  • The market for iDevice-piggy-backing DAC/head-amps is really hotting up. I last mentioned Sony’s PHA-1 alongside Cypher Labs’ Theorem and CEntrance’s HiFi-M8 but its 24bit/96kHz decoding ceiling and comparatively weaker power output pegged it third in a three horse race.

    This week Sony paper-launch* the all-new PHA-2.

    Like its American rivals, you can digitally feed the PHA-2’s asynchronous USB input from your PC/Mac. It will decode up to 24bit/192kHz PCM as well as single- and double-rate DSD. (Sony are getting behind super hi-res formats in a big way, aren’t they?).

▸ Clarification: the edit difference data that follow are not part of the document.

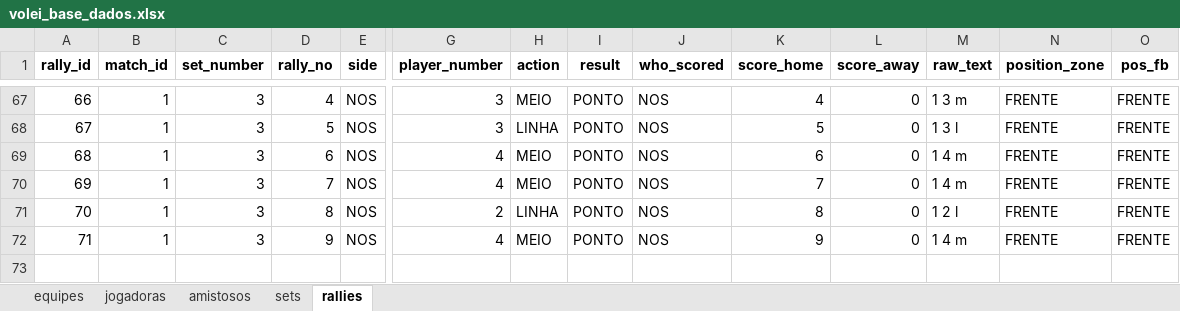
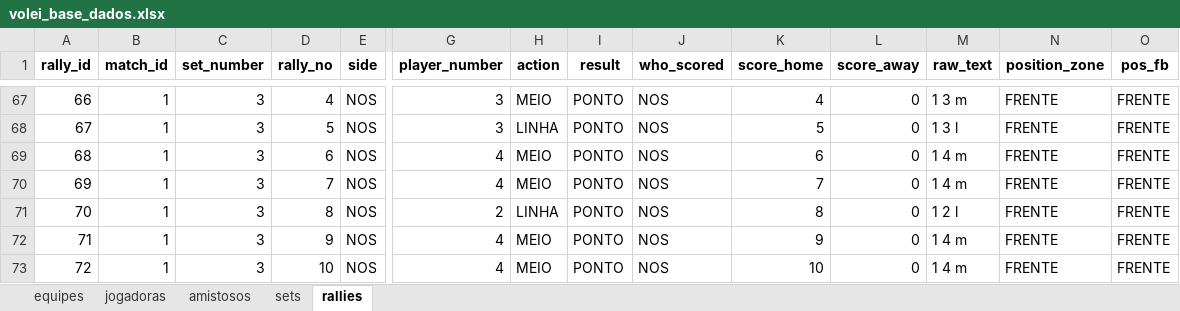
Before and after one commit to robersaun/univolei, an Excel workbook: volei_base_dados.xlsx, sheet rallies, drawn as a sheet; only a part is shown, gaps mark what is left out; values as stored, in another font and other column widths than the file's, no borders; rows hold the shown columns only; the diff names each change by its address in the sheet, - before the commit and + after, or states it on an @@ line.

```diff
--- a/volei_base_dados.xlsx (sheet rallies)
+++ b/volei_base_dados.xlsx (sheet rallies)
+row 73: 72 | 1 | 3 | 10 | NOS | 4 | MEIO | PONTO | NOS | 10 | 0 | 1 4 m | FRENTE | FRENTE
```
Also changed, not shown: sheet sets, 3 other files.
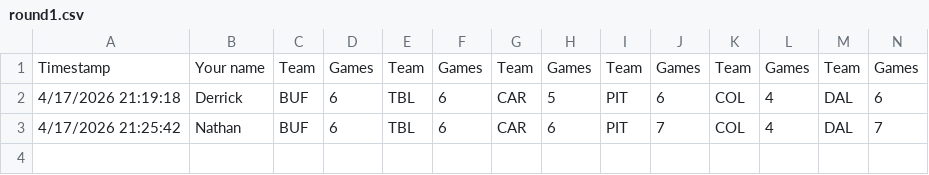
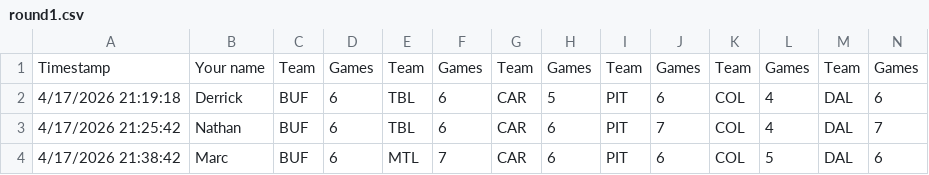
Before and after one commit to marc2982/marc2982.github.io, a CSV file: playoffs/data/archive/2026/round1.csv, drawn as a sheet; only a part is shown; rows hold the shown columns only; the diff names each change by its address in the sheet, - before the commit and + after, or states it on an @@ line.

Commit message:
Picks submission: Marc

```diff
--- a/playoffs/data/archive/2026/round1.csv
+++ b/playoffs/data/archive/2026/round1.csv
+row 4: 4/17/2026 21:38:42 | Marc | BUF | 6 | MTL | 7 | CAR | 6 | PIT | 6 | COL | 5 | DAL | 6
```
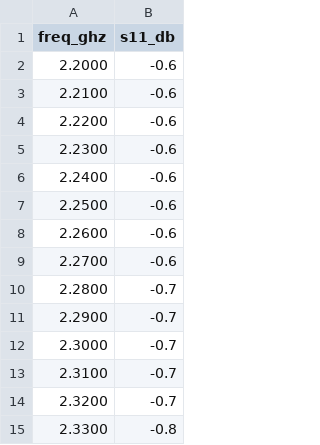
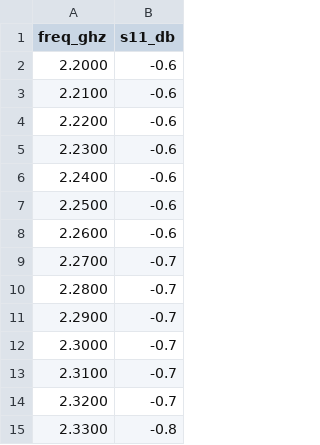
Before and after one commit to agent-next/sandbox, a CSV file: cookbook/rf-openems/media/data/traces/bad_feed_center__s11_judge.csv, drawn as a sheet; only a part is shown.

```diff
--- a/cookbook/rf-openems/media/data/traces/bad_feed_center__s11_judge.csv
+++ b/cookbook/rf-openems/media/data/traces/bad_feed_center__s11_judge.csv
@@ -8,3 +8,3 @@ freq_ghz,s11_db
 2.2600,-0.6
-2.2700,-0.6
+2.2700,-0.7
 2.2800,-0.7
```
Also changed, not shown: cookbook/rf-openems/media/data/traces/bad_feed_center__s11_artifact.csv, cookbook/rf-openems/media/data/traces/bad_patch_length__s11_artifact.csv, 46 other files.
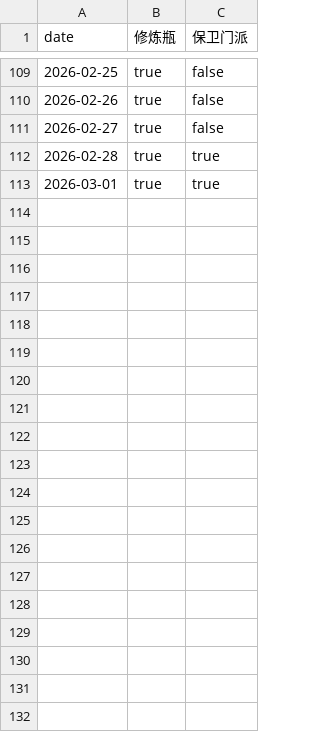
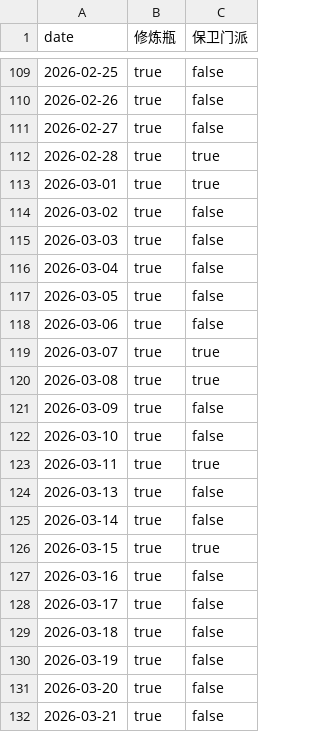
Before and after one commit to ShangJiaZheng/ShenwuMemo, a CSV file: data/checkboxes.csv, drawn as a sheet; only a part is shown, gaps mark what is left out; the diff covers the shown part only; the diff names each change by its address in the sheet, - before the commit and + after, or states it on an @@ line.

```diff
--- a/data/checkboxes.csv
+++ b/data/checkboxes.csv
+row 114: 2026-03-02 | true | false
+row 115: 2026-03-03 | true | false
+row 116: 2026-03-04 | true | false
+row 117: 2026-03-05 | true | false
+row 118: 2026-03-06 | true | false
+row 119: 2026-03-07 | true | true
+row 120: 2026-03-08 | true | true
+row 121: 2026-03-09 | true | false
+row 122: 2026-03-10 | true | false
+row 123: 2026-03-11 | true | true
+row 124: 2026-03-13 | true | false
+row 125: 2026-03-14 | true | false
+row 126: 2026-03-15 | true | true
+row 127: 2026-03-16 | true | false
+row 128: 2026-03-17 | true | false
+row 129: 2026-03-18 | true | false
+row 130: 2026-03-19 | true | false
+row 131: 2026-03-20 | true | false
+row 132: 2026-03-21 | true | false
```
Also changed, not shown: 33 added rows elsewhere in this file, data/data.csv, data/guard_inputs.csv, 10 other files.
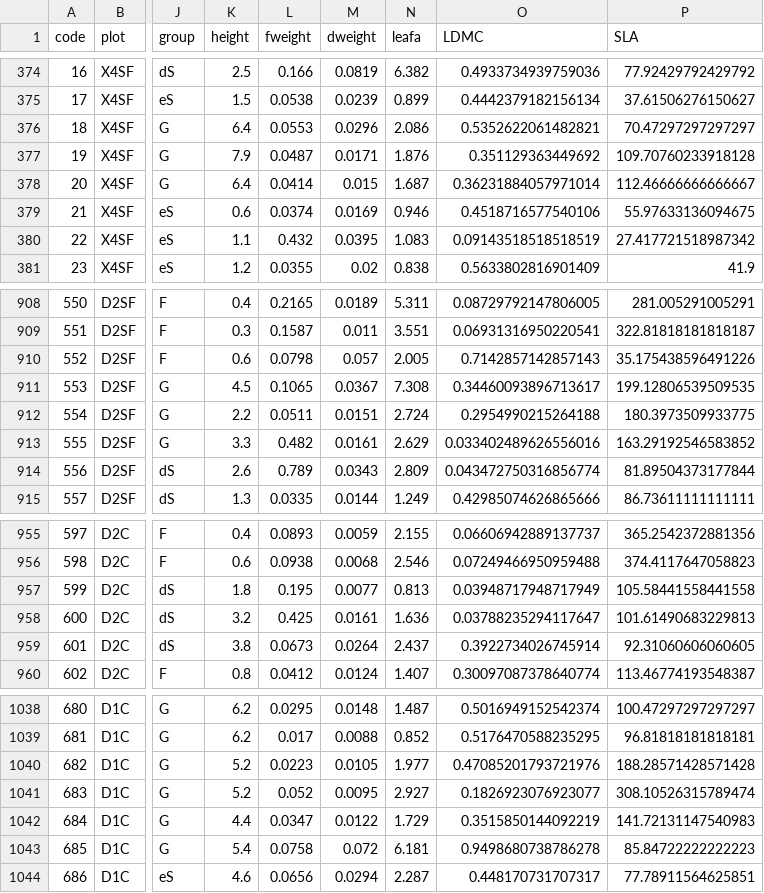
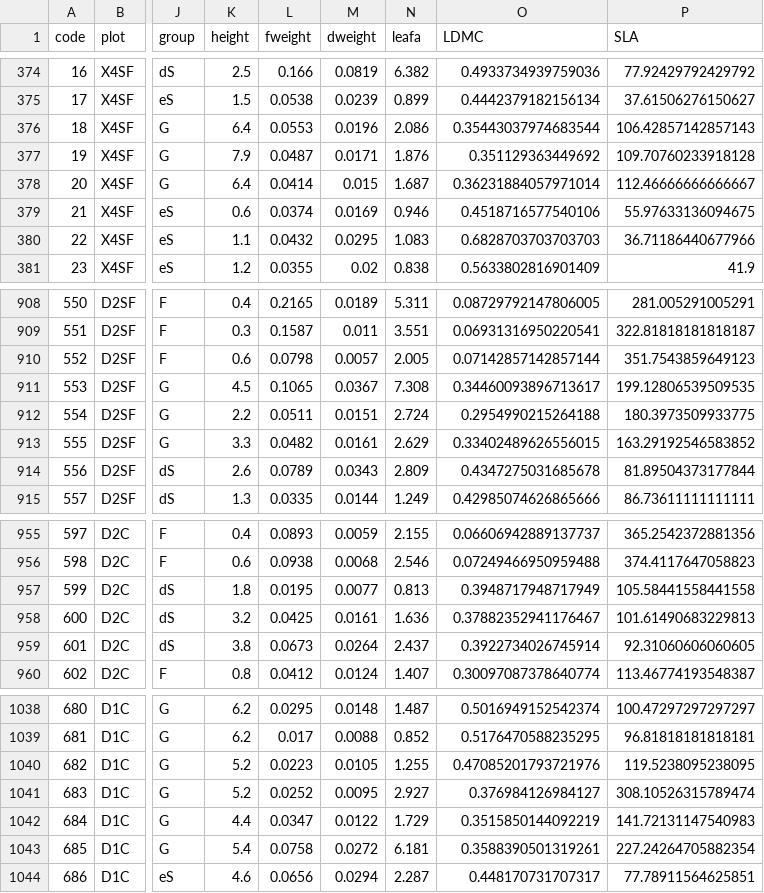
Before and after one commit to lHagenberg/snowfence_traits, a CSV file: 2_data/2_clean_data/trait_data_w.csv, drawn as a sheet; only a part is shown, gaps mark what is left out; the diff covers the shown part only; the diff names each change by its address in the sheet, - before the commit and + after, or states it on an @@ line.

```diff
--- a/2_data/2_clean_data/trait_data_w.csv
+++ b/2_data/2_clean_data/trait_data_w.csv
-M376 (dweight): 0.0296
+M376 (dweight): 0.0196
-O376 (LDMC): 0.5352622061482821
+O376 (LDMC): 0.35443037974683544
-P376 (SLA): 70.47297297297297
+P376 (SLA): 106.42857142857143
-L380 (fweight): 0.432
+L380 (fweight): 0.0432
-M380 (dweight): 0.0395
+M380 (dweight): 0.0295
-O380 (LDMC): 0.09143518518518519
+O380 (LDMC): 0.6828703703703703
-P380 (SLA): 27.417721518987342
+P380 (SLA): 36.71186440677966
-M910 (dweight): 0.057
+M910 (dweight): 0.0057
-O910 (LDMC): 0.7142857142857143
+O910 (LDMC): 0.07142857142857144
-P910 (SLA): 35.175438596491226
+P910 (SLA): 351.7543859649123
-L913 (fweight): 0.482
+L913 (fweight): 0.0482
-O913 (LDMC): 0.033402489626556016
+O913 (LDMC): 0.33402489626556015
-L914 (fweight): 0.789
+L914 (fweight): 0.0789
-O914 (LDMC): 0.043472750316856774
+O914 (LDMC): 0.4347275031685678
-L957 (fweight): 0.195
+L957 (fweight): 0.0195
-O957 (LDMC): 0.03948717948717949
+O957 (LDMC): 0.3948717948717949
-L958 (fweight): 0.425
+L958 (fweight): 0.0425
-O958 (LDMC): 0.03788235294117647
+O958 (LDMC): 0.37882352941176467
-N1040 (leafa): 1.977
+N1040 (leafa): 1.255
-P1040 (SLA): 188.28571428571428
+P1040 (SLA): 119.5238095238095
-L1041 (fweight): 0.052
+L1041 (fweight): 0.0252
-O1041 (LDMC): 0.1826923076923077
+O1041 (LDMC): 0.376984126984127
-M1043 (dweight): 0.072
+M1043 (dweight): 0.0272
-O1043 (LDMC): 0.9498680738786278
+O1043 (LDMC): 0.3588390501319261
-P1043 (SLA): 85.84722222222223
+P1043 (SLA): 227.24264705882354
```
Also changed, not shown: 41 edited cells elsewhere in this file, 2_data/1_raw_data/snowfence_traits/sf_leaf_chem.csv, 2_data/1_raw_data/snowfence_traits/sf_plant_trait_data_2024_v1.csv, 44 other files.
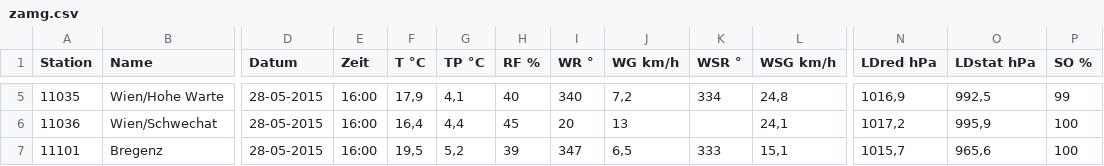
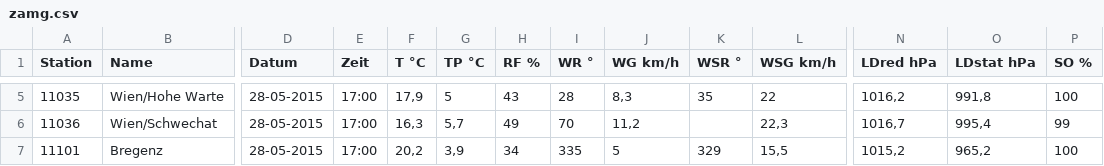
Before and after one commit to samdoa11/CheckWeather, a CSV file: CheckYourWeather/Web/Data/zamg.csv, drawn as a sheet; only a part is shown, gaps mark what is left out; the diff covers the shown part only; the diff names each change by its address in the sheet, - before the commit and + after, or states it on an @@ line.

```diff
--- a/CheckYourWeather/Web/Data/zamg.csv
+++ b/CheckYourWeather/Web/Data/zamg.csv
-E5:E7 (Zeit): 16:00
+E5:E7 (Zeit): 17:00
-G5 (TP °C): 4,1
+G5 (TP °C): 5
-H5 (RF %): 40
+H5 (RF %): 43
-I5 (WR °): 340
+I5 (WR °): 28
-J5 (WG km/h): 7,2
+J5 (WG km/h): 8,3
-K5 (WSR °): 334
+K5 (WSR °): 35
-L5 (WSG km/h): 24,8
+L5 (WSG km/h): 22
-N5 (LDred hPa): 1016,9
+N5 (LDred hPa): 1016,2
-O5 (LDstat hPa): 992,5
+O5 (LDstat hPa): 991,8
-P5 (SO %): 99
+P5 (SO %): 100
-F6 (T °C): 16,4
+F6 (T °C): 16,3
-G6 (TP °C): 4,4
+G6 (TP °C): 5,7
-H6 (RF %): 45
+H6 (RF %): 49
-I6 (WR °): 20
+I6 (WR °): 70
-J6 (WG km/h): 13
+J6 (WG km/h): 11,2
-L6 (WSG km/h): 24,1
+L6 (WSG km/h): 22,3
-N6 (LDred hPa): 1017,2
+N6 (LDred hPa): 1016,7
-O6 (LDstat hPa): 995,9
+O6 (LDstat hPa): 995,4
-P6 (SO %): 100
+P6 (SO %): 99
-F7 (T °C): 19,5
+F7 (T °C): 20,2
-G7 (TP °C): 5,2
+G7 (TP °C): 3,9
-H7 (RF %): 39
+H7 (RF %): 34
-I7 (WR °): 347
+I7 (WR °): 335
-J7 (WG km/h): 6,5
+J7 (WG km/h): 5
-K7 (WSR °): 333
+K7 (WSR °): 329
-L7 (WSG km/h): 15,1
+L7 (WSG km/h): 15,5
-N7 (LDred hPa): 1015,7
+N7 (LDred hPa): 1015,2
-O7 (LDstat hPa): 965,6
+O7 (LDstat hPa): 965,2
```
Also changed, not shown: 169 edited cells elsewhere in this file, 49 other files.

    I suspect its broader appeal will come from an ability do decode digital audio streams direct from an iPhone/iPad. In this mode the Lithium-ion battery will give you 6.5 hours of listening; that rises to 17 hours if you feed it an analogue signal e.g. from Android phone but with which you’re then at the mercy of your phone’s internal cheap-as-chips DAC and not the Texas Instruments PCM1795 inside the Sony.  Two master clocks – nice.

    The ‘roll-cage’ really gives it a fighting chance with the rough and tumble of road use.  No power specs yet on the PHA-2’s TPA6120 headphone stage.


    Here be specs from the press-release…

    • Full Hi-Res audio: PCM 192kHz/24 bit, DSD 2.8/5.6MHz
    • Direct Digital Connection for PC and Apple® devices
    • Enhances non hi-res music sources (via analog input)
    • Asynchronous, precision USB clock for superior sound
    • Premium DAC with separate operational and headphone amps
    • Durable aluminum enclosure with protective alloy bumper
    • Selectable gain supports impedances from 8 to 600 Ohm
    • Lithium-ion battery for up to 17 hours battery life
    • Line-out to connect external amp or active speaker
    • Mounting straps, protection sheet and cables included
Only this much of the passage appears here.